Supplied information: Begin
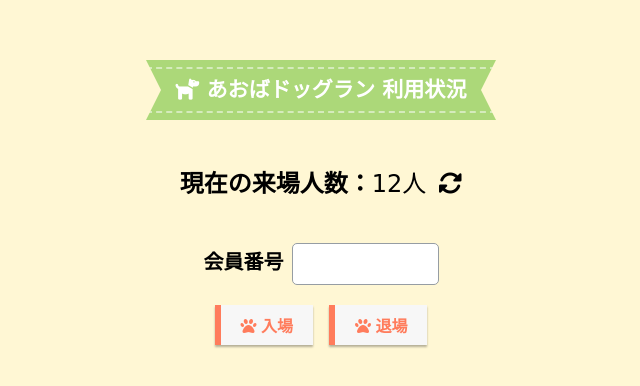
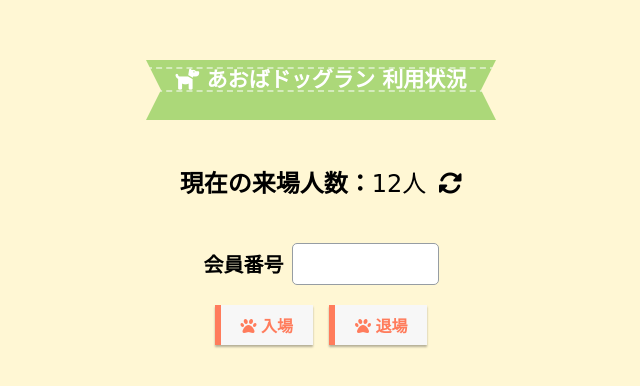
Before and after one commit to lrmko/dogrun, a plain HTML site: page index.html in a window 1280 px wide. Shown: the part 188-574 px from the top of the page, without its empty margins (319-959 px from the left). Drawn offline with Linux system fonts and the light colour scheme; a web font is replaced by a local one.

Commit message:
デザイン調整

```diff
--- a/css/style.css
+++ b/css/style.css
@@ -41,7 +41,7 @@ button{
     padding: 0 30px;
     border-top: dashed 2px rgba(255, 255, 255, 0.5);
     border-bottom: dashed 2px rgba(255, 255, 255, 0.5);
-    line-height: 42px;
+    line-height: 1;
 }
 
 .ribbon:before, .ribbon:after {
@@ -111,7 +111,7 @@ label[for="user-no"] {
 .user-no-area {
     display: flex;
     justify-content: center;
-    align-items: baseline;
+    align-items: center;
     gap: .5em;
 }
 
```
Supplied information: End
*Exercise*:
Everything in the entries except the pictures should be returned exactly as given.

*Solved exercise*:
Before and after one commit to lrmko/dogrun, a plain HTML site: page index.html in a window 1280 px wide. Shown: the part 188-574 px from the top of the page, without its empty margins (319-959 px from the left). Drawn offline with Linux system fonts and the light colour scheme; a web font is replaced by a local one.

Commit message:
デザイン調整

```diff
--- a/css/style.css
+++ b/css/style.css
@@ -41,7 +41,7 @@ button{
     padding: 0 30px;
     border-top: dashed 2px rgba(255, 255, 255, 0.5);
     border-bottom: dashed 2px rgba(255, 255, 255, 0.5);
-    line-height: 42px;
+    line-height: 1;
 }
 
 .ribbon:before, .ribbon:after {
@@ -111,7 +111,7 @@ label[for="user-no"] {
 .user-no-area {
     display: flex;
     justify-content: center;
-    align-items: baseline;
+    align-items: center;
     gap: .5em;
 }
 
```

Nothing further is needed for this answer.